[[ MATERIAL FOR THE TASK open ]]

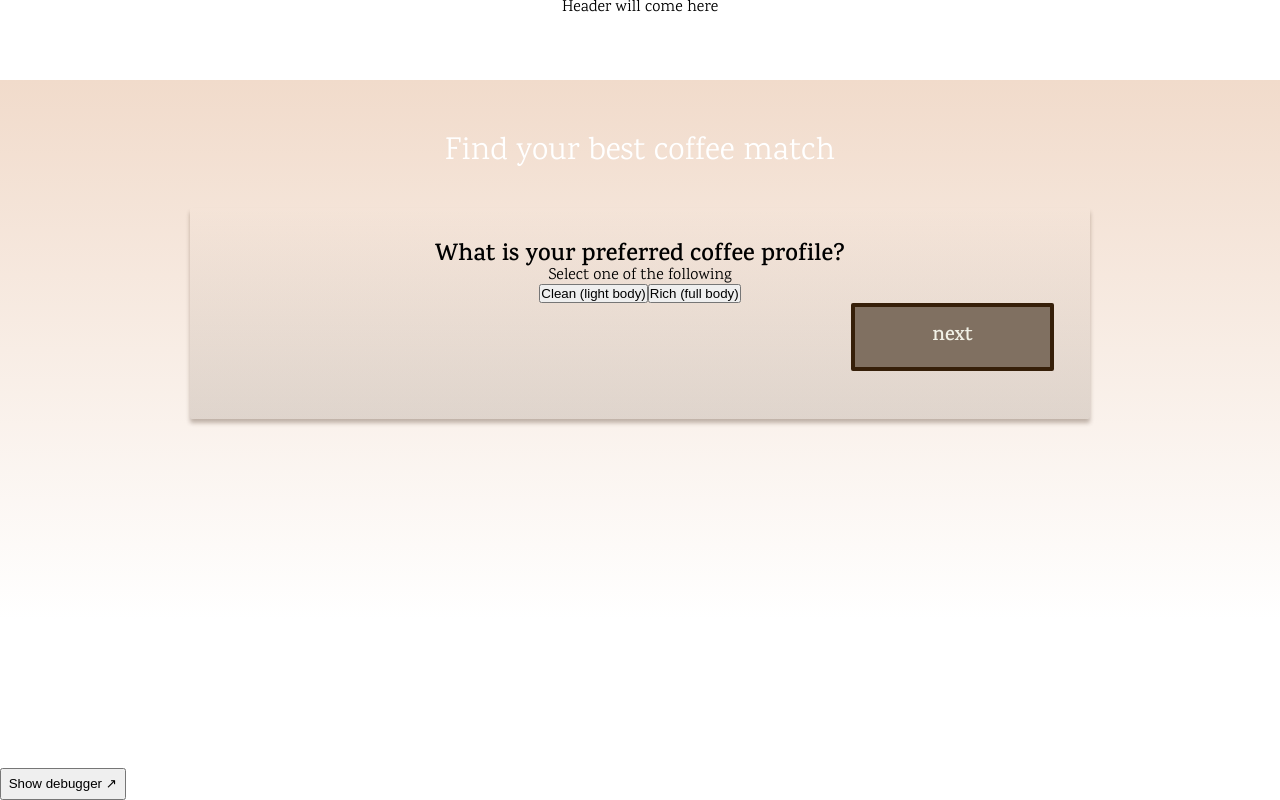
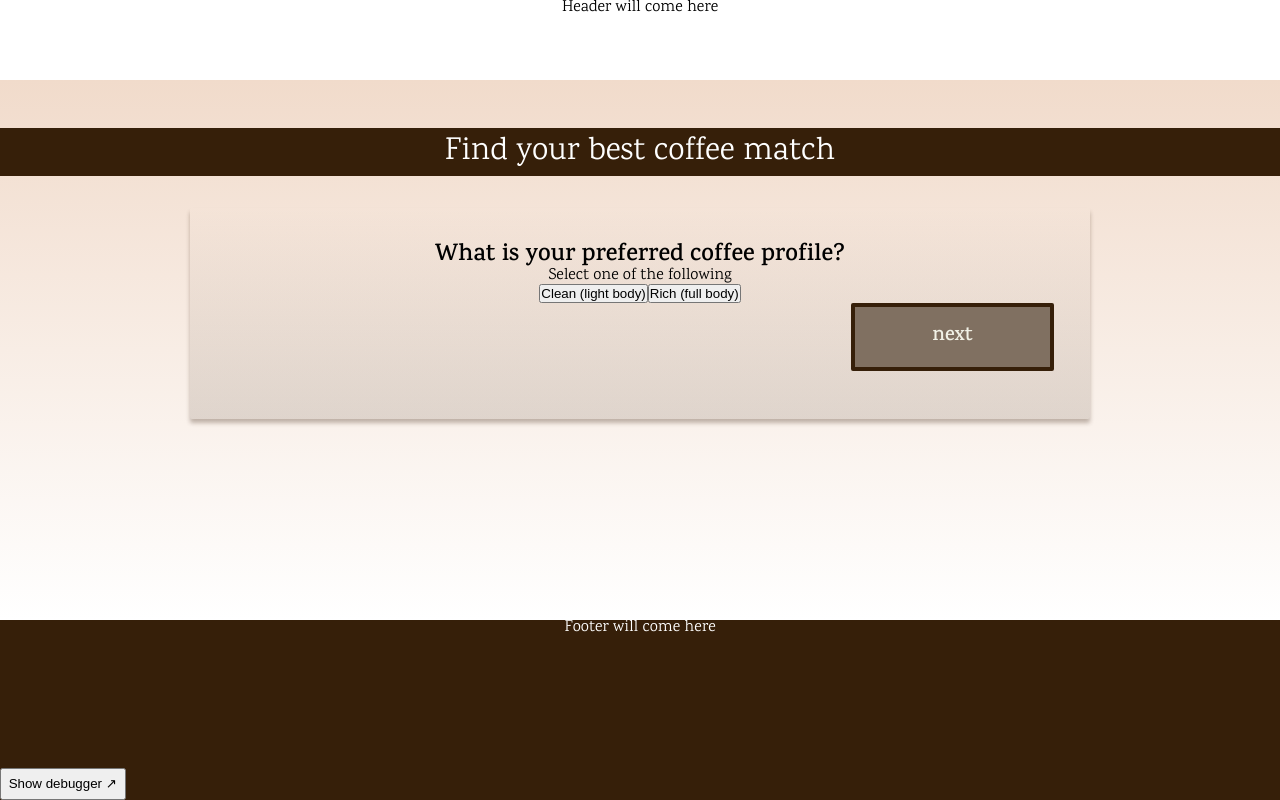
Before and after one commit to impact-roasters/coffee-guide, a React (Create React App) app: page / in a window 1280 px wide. Built offline with nearby package versions, Linux system fonts and the light colour scheme; a web font is replaced by a local one.

Commit message:
Fixed css variable name

```diff
--- a/src/components/App/App.css
+++ b/src/components/App/App.css
@@ -17,7 +17,7 @@ h1 {
   line-height: 1.5;
   font-weight: normal;
   margin-bottom: 1em;
-  background-color: var(--coffee);
+  background-color: var(--coffee-dark);
 }
 
 .main-content {
--- a/src/components/Footer/Footer.css
+++ b/src/components/Footer/Footer.css
@@ -1,5 +1,5 @@
 .app-footer {
   height: 180px;
-  background-color: var(--coffee);
+  background-color: var(--coffee-dark);
   color: white;
 }
```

[[ MATERIAL FOR THE TASK closed ]]

- _REQUIRED WORK_
Pictures stay out; print everything else in the data exactly.

- _TASK ANSWER_
Before and after one commit to impact-roasters/coffee-guide, a React (Create React App) app: page / in a window 1280 px wide. Built offline with nearby package versions, Linux system fonts and the light colour scheme; a web font is replaced by a local one.

Commit message:
Fixed css variable name

```diff
--- a/src/components/App/App.css
+++ b/src/components/App/App.css
@@ -17,7 +17,7 @@ h1 {
   line-height: 1.5;
   font-weight: normal;
   margin-bottom: 1em;
-  background-color: var(--coffee);
+  background-color: var(--coffee-dark);
 }
 
 .main-content {
--- a/src/components/Footer/Footer.css
+++ b/src/components/Footer/Footer.css
@@ -1,5 +1,5 @@
 .app-footer {
   height: 180px;
-  background-color: var(--coffee);
+  background-color: var(--coffee-dark);
   color: white;
 }
```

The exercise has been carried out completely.